UNITED STATES of America, Plaintiff-Appellee,
William DAYE, III, Defendant-Appellant.
United States Court of Appeals,
Jan. 31, 1983.
Neil H. Jaffee, Asst. Federal Public Defender, Miami, Fla., for defendant-appellant.
Kenneth Lipman, Asst. U.S. Atty., Atlee W. Wampler, III, U.S. Atty., Miami, Fla., Francis J. Martin, Atty., Dept. of Justice, Crim. Div., Dept. of Justice, Washington, D.C., for plaintiff-appellee.
Appeal from the United States District Court For the Southern District of Florida.
Before FAY and CLARK, Circuit Judges, and MARKEY*, Chief Judge.
This is an appeal by William Daye III of his conviction as a juvenile of three counts of assault under 18 U.S.C. Section 113(a), (c), (f) and Section 1153. His appeal raises three issues. First, whether he was unconstitutionally deprived of a jury trial; second, whether the government failed to comply with the certification requirements of 18 U.S.C. Section 5032; and, third, whether the district court properly exercised jurisdiction over his case.
We resolve all three issues in favor of the United States and affirm the conviction.
The appellant, William Daye III, a juvenile, was arrested for possession of marijuana on the Miccosukee Indian Reservation located in the Everglades National Park in Dade County, Florida. At the police station, Daye became violent, stabbed the arresting officer, and escaped. Later the same night, Daye was again arrested at his home.
Daye was tried on three charges,--assault with intent to commit murder, assault with a dangerous weapon with intent to do bodily harm and assault resulting in serious bodily injury, all in violation of 18 U.S.C. Section 113(a), (c), (f) and Section 1153 in a non-jury trial after his motion for a jury trial was denied.
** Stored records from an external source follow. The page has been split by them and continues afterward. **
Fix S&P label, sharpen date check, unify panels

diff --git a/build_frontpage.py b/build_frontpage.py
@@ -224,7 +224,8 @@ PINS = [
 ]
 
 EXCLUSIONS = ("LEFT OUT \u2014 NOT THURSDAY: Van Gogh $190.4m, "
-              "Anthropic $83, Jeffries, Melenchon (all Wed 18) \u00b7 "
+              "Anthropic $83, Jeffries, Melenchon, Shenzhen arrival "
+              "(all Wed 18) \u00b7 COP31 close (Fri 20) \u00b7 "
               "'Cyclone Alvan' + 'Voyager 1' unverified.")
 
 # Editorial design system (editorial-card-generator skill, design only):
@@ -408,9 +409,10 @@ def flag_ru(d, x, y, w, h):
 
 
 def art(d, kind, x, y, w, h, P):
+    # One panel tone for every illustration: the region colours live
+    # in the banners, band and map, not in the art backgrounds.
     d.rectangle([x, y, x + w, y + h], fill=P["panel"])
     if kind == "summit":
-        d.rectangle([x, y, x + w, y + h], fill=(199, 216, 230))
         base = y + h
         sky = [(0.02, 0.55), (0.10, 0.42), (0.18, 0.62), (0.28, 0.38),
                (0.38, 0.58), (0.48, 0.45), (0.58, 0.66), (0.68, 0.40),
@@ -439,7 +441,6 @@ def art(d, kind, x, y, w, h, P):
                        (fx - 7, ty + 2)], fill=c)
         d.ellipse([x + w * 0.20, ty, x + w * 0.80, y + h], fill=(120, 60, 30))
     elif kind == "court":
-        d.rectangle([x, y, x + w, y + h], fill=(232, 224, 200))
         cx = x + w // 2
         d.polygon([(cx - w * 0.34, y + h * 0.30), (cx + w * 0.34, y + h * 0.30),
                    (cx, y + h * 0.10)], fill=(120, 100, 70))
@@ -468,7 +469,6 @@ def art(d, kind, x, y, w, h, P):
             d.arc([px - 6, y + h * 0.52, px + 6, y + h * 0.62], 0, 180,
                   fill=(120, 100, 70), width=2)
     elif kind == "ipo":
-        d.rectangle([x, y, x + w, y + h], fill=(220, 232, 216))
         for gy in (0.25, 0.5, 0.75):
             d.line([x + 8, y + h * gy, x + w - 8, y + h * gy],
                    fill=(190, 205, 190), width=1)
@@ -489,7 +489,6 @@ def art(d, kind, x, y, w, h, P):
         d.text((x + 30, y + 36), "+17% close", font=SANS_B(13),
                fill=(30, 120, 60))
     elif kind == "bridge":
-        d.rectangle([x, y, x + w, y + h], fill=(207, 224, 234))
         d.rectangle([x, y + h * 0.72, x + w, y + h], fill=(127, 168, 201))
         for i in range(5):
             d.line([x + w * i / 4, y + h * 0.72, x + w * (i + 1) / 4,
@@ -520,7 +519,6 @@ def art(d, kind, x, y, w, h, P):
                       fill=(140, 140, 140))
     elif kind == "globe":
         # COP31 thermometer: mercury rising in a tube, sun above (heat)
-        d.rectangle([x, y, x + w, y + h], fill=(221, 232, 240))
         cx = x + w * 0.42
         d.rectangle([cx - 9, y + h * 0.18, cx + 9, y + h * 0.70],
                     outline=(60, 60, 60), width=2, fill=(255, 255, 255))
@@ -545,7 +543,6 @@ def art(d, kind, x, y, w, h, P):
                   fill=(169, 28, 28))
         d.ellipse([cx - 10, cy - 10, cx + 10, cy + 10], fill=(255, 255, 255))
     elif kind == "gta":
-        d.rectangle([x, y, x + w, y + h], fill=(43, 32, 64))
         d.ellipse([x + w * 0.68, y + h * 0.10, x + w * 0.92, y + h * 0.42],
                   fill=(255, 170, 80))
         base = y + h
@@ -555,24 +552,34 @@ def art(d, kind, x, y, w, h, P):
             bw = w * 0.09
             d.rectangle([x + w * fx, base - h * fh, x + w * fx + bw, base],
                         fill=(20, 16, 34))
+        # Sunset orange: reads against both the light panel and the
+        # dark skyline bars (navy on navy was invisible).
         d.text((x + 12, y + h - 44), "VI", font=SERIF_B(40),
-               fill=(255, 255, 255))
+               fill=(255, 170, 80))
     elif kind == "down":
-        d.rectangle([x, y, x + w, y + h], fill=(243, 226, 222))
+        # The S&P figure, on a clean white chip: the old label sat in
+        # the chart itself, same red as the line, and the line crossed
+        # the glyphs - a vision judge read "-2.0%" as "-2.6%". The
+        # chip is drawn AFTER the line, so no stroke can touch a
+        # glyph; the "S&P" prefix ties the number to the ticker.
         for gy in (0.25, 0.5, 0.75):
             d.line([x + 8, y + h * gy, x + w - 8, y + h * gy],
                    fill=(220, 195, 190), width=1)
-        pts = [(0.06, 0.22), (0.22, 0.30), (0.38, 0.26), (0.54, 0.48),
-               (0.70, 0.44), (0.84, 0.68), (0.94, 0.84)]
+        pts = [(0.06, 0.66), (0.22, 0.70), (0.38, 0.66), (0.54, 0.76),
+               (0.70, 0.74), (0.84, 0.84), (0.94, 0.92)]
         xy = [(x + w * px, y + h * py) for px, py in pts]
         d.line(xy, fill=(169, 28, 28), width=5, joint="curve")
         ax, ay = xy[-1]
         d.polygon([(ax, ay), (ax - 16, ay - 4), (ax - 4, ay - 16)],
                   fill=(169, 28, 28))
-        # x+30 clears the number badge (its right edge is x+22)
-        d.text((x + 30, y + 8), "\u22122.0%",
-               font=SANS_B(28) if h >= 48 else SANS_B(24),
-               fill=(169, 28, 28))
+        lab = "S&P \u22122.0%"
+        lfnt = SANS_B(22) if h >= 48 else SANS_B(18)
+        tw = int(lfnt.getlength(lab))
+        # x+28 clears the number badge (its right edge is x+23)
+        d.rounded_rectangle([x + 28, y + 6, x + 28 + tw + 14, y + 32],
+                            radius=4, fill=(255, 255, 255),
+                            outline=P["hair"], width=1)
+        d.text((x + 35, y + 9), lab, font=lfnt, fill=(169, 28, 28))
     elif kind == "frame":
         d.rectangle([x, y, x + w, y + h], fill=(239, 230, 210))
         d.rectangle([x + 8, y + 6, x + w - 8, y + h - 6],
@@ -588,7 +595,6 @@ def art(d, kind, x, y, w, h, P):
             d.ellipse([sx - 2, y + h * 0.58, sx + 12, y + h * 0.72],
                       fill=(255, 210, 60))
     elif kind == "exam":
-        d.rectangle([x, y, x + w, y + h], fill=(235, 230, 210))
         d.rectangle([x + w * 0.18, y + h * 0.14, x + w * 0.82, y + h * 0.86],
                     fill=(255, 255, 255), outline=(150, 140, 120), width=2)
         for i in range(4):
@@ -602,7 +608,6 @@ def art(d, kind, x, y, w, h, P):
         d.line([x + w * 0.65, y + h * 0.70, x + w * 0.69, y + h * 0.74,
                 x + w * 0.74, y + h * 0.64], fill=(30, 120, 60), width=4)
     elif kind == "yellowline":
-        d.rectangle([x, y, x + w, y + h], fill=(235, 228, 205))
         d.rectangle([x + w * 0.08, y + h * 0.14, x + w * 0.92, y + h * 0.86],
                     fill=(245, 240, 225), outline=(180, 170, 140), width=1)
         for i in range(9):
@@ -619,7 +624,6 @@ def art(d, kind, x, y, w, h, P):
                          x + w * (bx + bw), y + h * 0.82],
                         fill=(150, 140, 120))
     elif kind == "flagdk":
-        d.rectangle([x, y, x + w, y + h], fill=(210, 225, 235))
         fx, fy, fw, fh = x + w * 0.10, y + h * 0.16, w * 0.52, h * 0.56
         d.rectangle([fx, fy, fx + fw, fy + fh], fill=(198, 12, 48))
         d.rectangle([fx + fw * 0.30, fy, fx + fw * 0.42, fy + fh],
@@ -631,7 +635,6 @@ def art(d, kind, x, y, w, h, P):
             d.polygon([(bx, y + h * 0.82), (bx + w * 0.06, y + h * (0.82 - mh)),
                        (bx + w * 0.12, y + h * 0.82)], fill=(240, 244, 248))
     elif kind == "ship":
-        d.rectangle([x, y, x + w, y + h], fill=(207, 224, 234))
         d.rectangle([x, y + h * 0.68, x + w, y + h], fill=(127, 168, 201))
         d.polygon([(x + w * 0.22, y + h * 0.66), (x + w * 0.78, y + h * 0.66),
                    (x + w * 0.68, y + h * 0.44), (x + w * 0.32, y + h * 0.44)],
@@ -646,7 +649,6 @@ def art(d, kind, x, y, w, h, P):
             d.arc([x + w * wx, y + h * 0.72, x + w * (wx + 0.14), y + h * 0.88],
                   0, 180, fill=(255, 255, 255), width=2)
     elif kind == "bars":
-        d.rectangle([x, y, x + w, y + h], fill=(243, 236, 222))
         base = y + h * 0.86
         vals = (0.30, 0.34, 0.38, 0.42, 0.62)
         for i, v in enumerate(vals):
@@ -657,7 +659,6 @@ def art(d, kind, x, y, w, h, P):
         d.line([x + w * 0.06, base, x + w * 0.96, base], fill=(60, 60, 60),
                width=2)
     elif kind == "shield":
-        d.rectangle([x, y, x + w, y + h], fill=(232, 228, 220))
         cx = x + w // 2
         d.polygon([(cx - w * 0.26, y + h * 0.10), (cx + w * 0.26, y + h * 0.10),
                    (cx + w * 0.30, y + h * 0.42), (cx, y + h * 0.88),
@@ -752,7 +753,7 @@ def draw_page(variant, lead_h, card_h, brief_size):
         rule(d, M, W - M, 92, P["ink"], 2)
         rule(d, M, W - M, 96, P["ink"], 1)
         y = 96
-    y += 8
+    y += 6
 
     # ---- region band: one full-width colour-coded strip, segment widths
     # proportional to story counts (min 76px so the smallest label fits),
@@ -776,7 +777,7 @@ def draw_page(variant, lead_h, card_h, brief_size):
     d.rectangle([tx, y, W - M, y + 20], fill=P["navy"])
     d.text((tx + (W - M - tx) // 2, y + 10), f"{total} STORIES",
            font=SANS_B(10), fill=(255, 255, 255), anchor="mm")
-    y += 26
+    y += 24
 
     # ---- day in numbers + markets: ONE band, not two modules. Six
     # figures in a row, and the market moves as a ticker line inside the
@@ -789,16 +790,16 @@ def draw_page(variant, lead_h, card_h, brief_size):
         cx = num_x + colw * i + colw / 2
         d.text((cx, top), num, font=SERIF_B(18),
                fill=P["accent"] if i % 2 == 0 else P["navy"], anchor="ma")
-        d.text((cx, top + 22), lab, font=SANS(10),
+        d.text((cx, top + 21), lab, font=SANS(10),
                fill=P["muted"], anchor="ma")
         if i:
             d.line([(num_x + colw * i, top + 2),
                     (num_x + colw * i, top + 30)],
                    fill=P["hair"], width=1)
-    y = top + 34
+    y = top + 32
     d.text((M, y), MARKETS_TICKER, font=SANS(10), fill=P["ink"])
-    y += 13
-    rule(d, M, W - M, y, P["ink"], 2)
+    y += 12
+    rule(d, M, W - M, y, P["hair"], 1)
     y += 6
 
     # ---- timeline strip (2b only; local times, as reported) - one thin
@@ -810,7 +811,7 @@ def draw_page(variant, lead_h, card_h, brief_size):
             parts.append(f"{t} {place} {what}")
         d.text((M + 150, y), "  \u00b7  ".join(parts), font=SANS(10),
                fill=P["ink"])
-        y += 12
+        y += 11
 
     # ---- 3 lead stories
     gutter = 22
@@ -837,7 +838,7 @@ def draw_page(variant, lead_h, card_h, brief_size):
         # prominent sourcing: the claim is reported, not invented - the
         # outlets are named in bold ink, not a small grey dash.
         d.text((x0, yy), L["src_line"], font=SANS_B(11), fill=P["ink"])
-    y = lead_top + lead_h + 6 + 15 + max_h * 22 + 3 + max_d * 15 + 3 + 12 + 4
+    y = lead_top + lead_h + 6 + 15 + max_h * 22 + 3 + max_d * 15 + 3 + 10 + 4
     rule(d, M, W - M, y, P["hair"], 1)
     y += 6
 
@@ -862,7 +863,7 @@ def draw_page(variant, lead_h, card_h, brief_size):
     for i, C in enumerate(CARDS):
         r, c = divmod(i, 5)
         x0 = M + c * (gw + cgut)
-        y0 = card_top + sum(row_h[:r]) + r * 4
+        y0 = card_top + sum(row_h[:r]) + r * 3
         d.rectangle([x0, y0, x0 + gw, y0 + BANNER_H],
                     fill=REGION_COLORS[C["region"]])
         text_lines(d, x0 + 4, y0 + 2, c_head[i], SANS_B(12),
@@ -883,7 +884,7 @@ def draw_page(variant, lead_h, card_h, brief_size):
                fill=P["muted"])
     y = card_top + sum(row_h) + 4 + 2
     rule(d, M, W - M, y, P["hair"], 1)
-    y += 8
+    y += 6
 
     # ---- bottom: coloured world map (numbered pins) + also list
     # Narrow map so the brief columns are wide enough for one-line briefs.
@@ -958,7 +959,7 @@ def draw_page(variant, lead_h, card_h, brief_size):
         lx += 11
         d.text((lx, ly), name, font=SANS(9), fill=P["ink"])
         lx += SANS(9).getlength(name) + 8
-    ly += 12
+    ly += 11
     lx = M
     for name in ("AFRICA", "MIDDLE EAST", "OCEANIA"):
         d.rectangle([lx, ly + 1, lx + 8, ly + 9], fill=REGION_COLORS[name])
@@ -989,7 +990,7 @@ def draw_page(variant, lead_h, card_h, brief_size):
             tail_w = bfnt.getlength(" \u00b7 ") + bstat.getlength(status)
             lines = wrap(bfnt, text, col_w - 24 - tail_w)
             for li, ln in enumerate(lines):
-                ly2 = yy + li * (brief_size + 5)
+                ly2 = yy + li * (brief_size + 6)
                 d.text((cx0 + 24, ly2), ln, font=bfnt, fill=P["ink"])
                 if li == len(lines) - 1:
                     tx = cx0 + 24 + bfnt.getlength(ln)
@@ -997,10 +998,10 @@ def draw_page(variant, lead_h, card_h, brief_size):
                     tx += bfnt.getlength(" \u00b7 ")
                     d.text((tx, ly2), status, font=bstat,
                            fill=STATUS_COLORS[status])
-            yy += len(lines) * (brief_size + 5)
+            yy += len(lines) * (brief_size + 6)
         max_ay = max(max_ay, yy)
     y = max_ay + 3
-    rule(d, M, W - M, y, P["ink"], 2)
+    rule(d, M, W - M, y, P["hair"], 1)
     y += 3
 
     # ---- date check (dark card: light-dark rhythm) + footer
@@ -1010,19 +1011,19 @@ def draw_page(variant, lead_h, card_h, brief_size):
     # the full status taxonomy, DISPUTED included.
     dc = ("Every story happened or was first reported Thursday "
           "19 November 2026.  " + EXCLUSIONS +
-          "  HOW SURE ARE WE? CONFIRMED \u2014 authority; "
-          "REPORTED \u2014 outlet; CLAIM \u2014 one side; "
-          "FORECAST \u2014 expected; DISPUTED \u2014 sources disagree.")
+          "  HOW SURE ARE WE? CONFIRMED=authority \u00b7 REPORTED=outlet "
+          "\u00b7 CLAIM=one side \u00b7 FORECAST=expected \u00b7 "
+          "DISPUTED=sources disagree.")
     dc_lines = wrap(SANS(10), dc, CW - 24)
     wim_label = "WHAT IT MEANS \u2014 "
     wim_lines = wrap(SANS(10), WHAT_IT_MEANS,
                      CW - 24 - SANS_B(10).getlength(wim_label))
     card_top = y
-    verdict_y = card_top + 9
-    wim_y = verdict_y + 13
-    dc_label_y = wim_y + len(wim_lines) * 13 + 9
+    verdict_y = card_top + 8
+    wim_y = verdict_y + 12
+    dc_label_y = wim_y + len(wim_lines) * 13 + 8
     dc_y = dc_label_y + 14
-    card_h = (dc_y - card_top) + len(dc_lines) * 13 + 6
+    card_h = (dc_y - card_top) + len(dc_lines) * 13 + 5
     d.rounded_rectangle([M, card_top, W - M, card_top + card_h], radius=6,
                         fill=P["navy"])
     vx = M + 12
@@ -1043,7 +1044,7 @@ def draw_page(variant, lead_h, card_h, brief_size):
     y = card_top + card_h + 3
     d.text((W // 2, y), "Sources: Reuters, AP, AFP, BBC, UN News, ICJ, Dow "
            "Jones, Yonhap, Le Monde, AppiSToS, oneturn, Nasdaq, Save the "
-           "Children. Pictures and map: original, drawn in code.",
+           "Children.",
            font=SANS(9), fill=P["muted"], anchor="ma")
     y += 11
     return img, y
He was found guilty of all counts and was sentenced to incarceration until the expiration of his minority.
A. Jury Trial
The former Fifth Circuit's holding that there is no constitutional right to jury trial in federal juvenile proceedings, United States v. Cuomo, 525 F.2d 1285 (5th Cir.1976), is binding on this court and controlling on this issue. Bonner v. City of Pritchard, 661 F.2d 1206 (11th Cir.1981). We so hold.
18 U.S.C. Section 5032 requires that a juvenile "shall not be proceeded against ... unless the Attorney General ... certifies that state authorities do not have, or will not assume, jurisdiction over the juvenile, or do not have available programs or services adequate for the needs of the juvenile." The appellant argues that the United States Attorney, who made the certification in this case, has not been delegated the authority to do so by the Attorney General. However, in the case of United States v. Cuomo, supra, we upheld the general delegation of such authority to United States Attorneys. We find appellant's argument that this authority must be specifically delegated in each case without merit.
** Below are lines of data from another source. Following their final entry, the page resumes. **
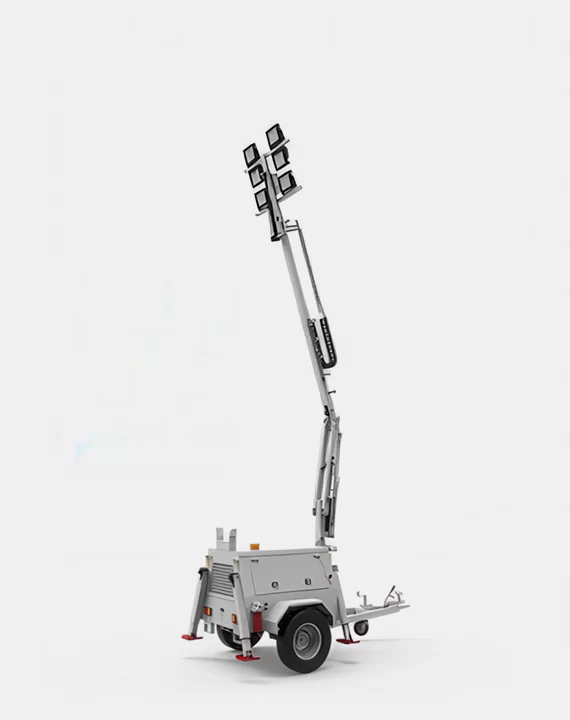
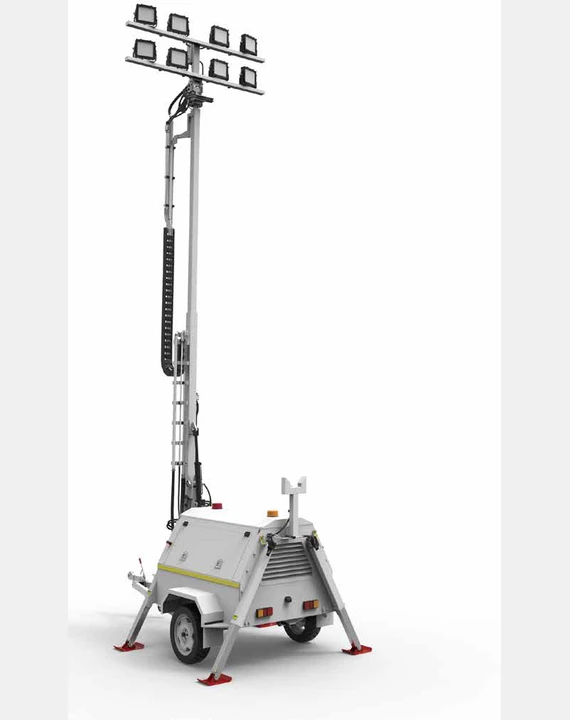
Replace Single Axle card with MLT2560 from spec sheet, match other card format

Changed region(s): [[0.1789, 0.0, 0.7158, 0.9778], [0.1193, 0.6111, 0.1491, 0.6417]]

diff --git a/app/page.tsx b/app/page.tsx
@@ -2,7 +2,7 @@ import Image from "next/image"
 import Link from "next/link"
 
 const products = [
-  { name: "Single Axle", href: "/lighting-towers/single-axle", image: "/product-single-axle.png", desc: "Compact, towable. Fast deployment for smaller sites." },
+  { name: "Single Axle", href: "/lighting-towers/single-axle", image: "/product-single-axle.webp", desc: "Compact, towable. Fast deployment for smaller sites." },
   { name: "Dual Axle", href: "/lighting-towers/dual-axle", image: "/product-dual-axle.webp", desc: "Heavy-duty stability. Maximum coverage." },
   { name: "Sled Mount", href: "/lighting-towers/sled-mount", image: "/product-sled-mount.webp", desc: "Skid-mounted. Crane and forklift deployable." },
   { name: "Long Range", href: "/lighting-towers/long-range", image: "/product-long-range.webp", desc: "Extended mast. Long-throw optics." },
The assault took place on Indian lands which are located in the Everglades National Park. When the park was created in 1934, Florida ceded exclusive jurisdiction over the entire land area to the United States. 16 U.S.C. Section 410 et seq. Congress has plenary and exclusive power over Indian affairs and the states may exercise their jurisdiction only if Congress has "expressly provided that State law shall apply." McClanahan v. Arizona State Tax Commission, 411 U.S. 164, 93 S.Ct. 1257, 36 L.Ed.2d 129 (1973); Washington v. Yakima Indian Nation, 439 U.S. 463, 99 S.Ct. 740, 58 L.Ed.2d 740 (1979); 18 U.S.C. Section 1152. In 1953 Congress did allow states which so chose to assume civil and criminal jurisdiction over Indians within their borders. Public Law 280, Act of August 15, 1953, 67 Stat. 590.1 Florida assumed this jurisdiction. Fla.Stat. Section 285.16 (1961). The Federal statute provides that a state may acquire jurisdiction over Indian affairs to the extent that it has jurisdiction over offenses committed elsewhere in the state. But, because the Everglades National Park remains in the exclusive jurisdiction of the federal government, Florida has not and cannot extend its jurisdiction to cover Indian lands located within the Park.
Thus the information filed by the United States Attorney under 18 U.S.C. Section 5032 was correct in asserting the absence of jurisdiction in the State of Florida and should not have been dismissed.
The conviction is affirmed.